Nevada County Consolidated Fire District has standards for Fire Protection Water Supply Systems. If you want to install a tank for potential use by firefighters (not for personal, home or agricultural water), it must meet the standards.
If you live within the city limits of Grass Valley or Nevada City, the Nevada County vegetation ordinance does not apply to you. The specific weed abatement ordinances are below, but we strongly suggest you read "What If Your 100 Feet of Defensible Space etc.", described at the top of this page. It has a section on all the requirements that are applicable to city residents. These requirements must be met by May 1 of every year (since Mother Nature keeps coming back).
Grass Valley's Vegetation Management Ordinance has been updated for 2023. As of June 23, the new code is not on the City's website of codes and ordinances. Here is the new code in a 6-page PDF, from Article II, 8.16.200 through 8.16.320, plus Article V, Violations-Penalty.
Link to all Nevada County Ordinances: http://qcode.us/codes/nevadacounty/
Link to all City of Grass Valley Ordinances: https://library.municode.com/ca/grass_valley/codes/code_of_ordinances
Link to all Nevada City Ordinances: https://library.municode.com/ca/nevada_city/codes/code_of_ordinances
State law AB38 says that houses being sold in a high or very high fire hazard severity zone (which means 92% of Nevada County) require "documentation of a compliant Defensible Space Inspection." Cal Fire and the Nevada County Board of Realtors/California Association of Realtors interpret this law in two different ways.
Nevada County Association of Realtors (NCAOR) and the California Association of Realtors do not believe that Nevada County homes are required to get an inspection.
You can watch presentations given at the August 2022 Coalition meeting here.
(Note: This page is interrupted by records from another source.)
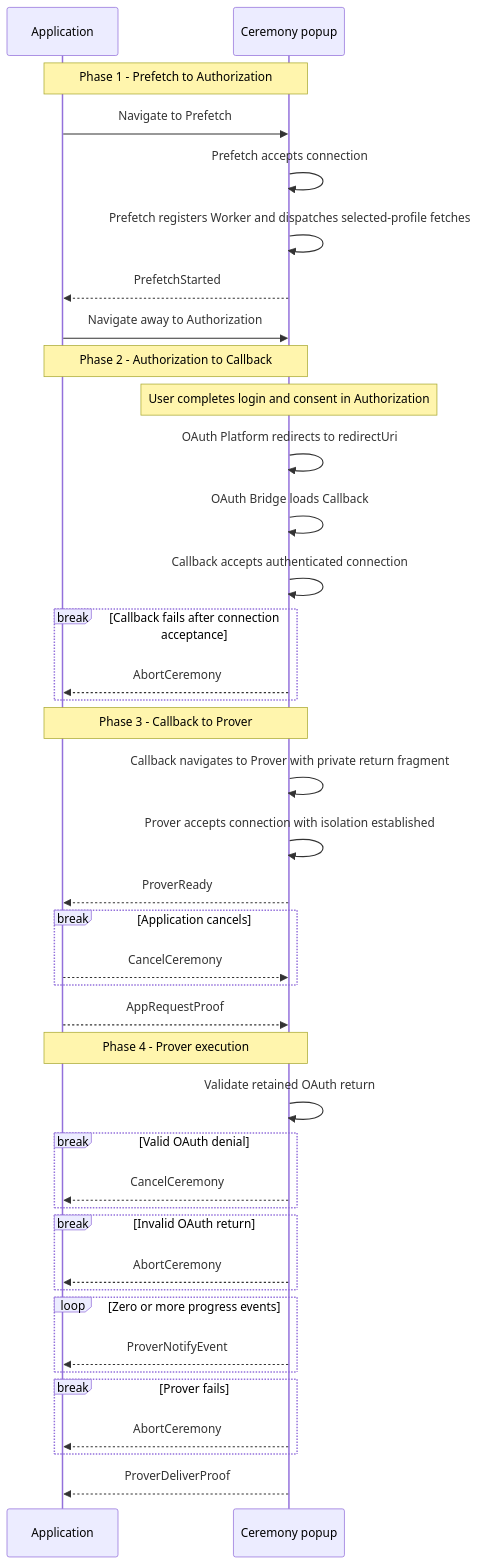
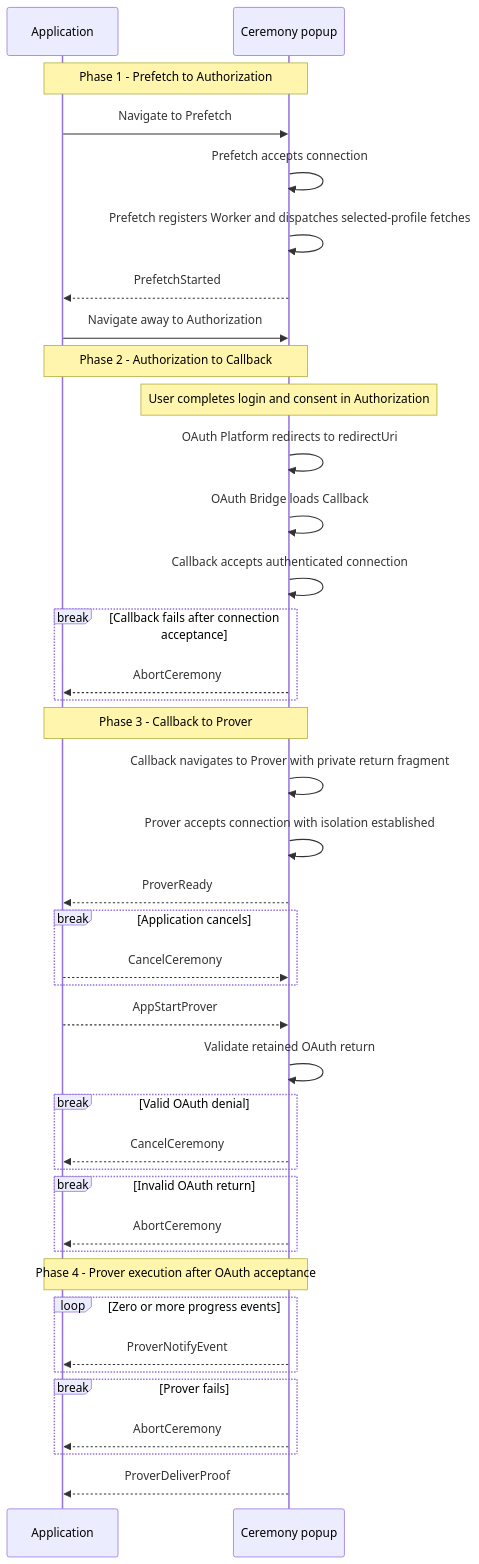
Before and after one commit to libid-org/libid: the diagram in ts/packages/ceremony/CCDP.md, drawn with Mermaid. The commit also changed other lines of this file and 6 other files, not shown here.

Commit message:
docs(ceremony): name prover start and clarify denial phase

````diff
--- a/ts/packages/ceremony/CCDP.md
+++ b/ts/packages/ceremony/CCDP.md
@@ -482,46 +484,46 @@
 ```mermaid
 sequenceDiagram
     participant A as Application
     participant P as Ceremony popup
 
     Note over A,P: Phase 1 - Prefetch to Authorization
     A->>P: Navigate to Prefetch
     P->>P: Prefetch accepts connection
     P->>P: Prefetch registers Worker and dispatches selected-profile fetches
     P-->>A: PrefetchStarted
     A->>P: Navigate away to Authorization
 
     Note over A,P: Phase 2 - Authorization to Callback
     Note over P: User completes login and consent in Authorization
     P->>P: OAuth Platform redirects to redirectUri
     P->>P: OAuth Bridge loads Callback
     P->>P: Callback accepts authenticated connection
     break Callback fails after connection acceptance
         P-->>A: AbortCeremony
     end
 
     Note over A,P: Phase 3 - Callback to Prover
     P->>P: Callback navigates to Prover with private return fragment
     P->>P: Prover accepts connection with isolation established
     P-->>A: ProverReady
     break Application cancels
         A-->>P: CancelCeremony
     end
-    A-->>P: AppRequestProof
+    A-->>P: AppStartProver
 
-    Note over A,P: Phase 4 - Prover execution
     P->>P: Validate retained OAuth return
     break Valid OAuth denial
         P-->>A: CancelCeremony
     end
     break Invalid OAuth return
         P-->>A: AbortCeremony
     end
+    Note over A,P: Phase 4 - Prover execution after OAuth acceptance
     loop Zero or more progress events
         P-->>A: ProverNotifyEvent
     end
     break Prover fails
         P-->>A: AbortCeremony
     end
     P-->>A: ProverDeliverProof
 ```
````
Click the tiny words "SHOW MORE" under the video screen -- you will see hotlinks that jump you to the AB38 presentations by Cal Fire's Joseph Santos and by Teresa Dietrich, Legislative chair, NCAOR. Teresa's Powerpoint PDF is here.
The Coalition does not take a position on this issue and cannot answer your questions on AB38 compliance -- please ask your real estate agent.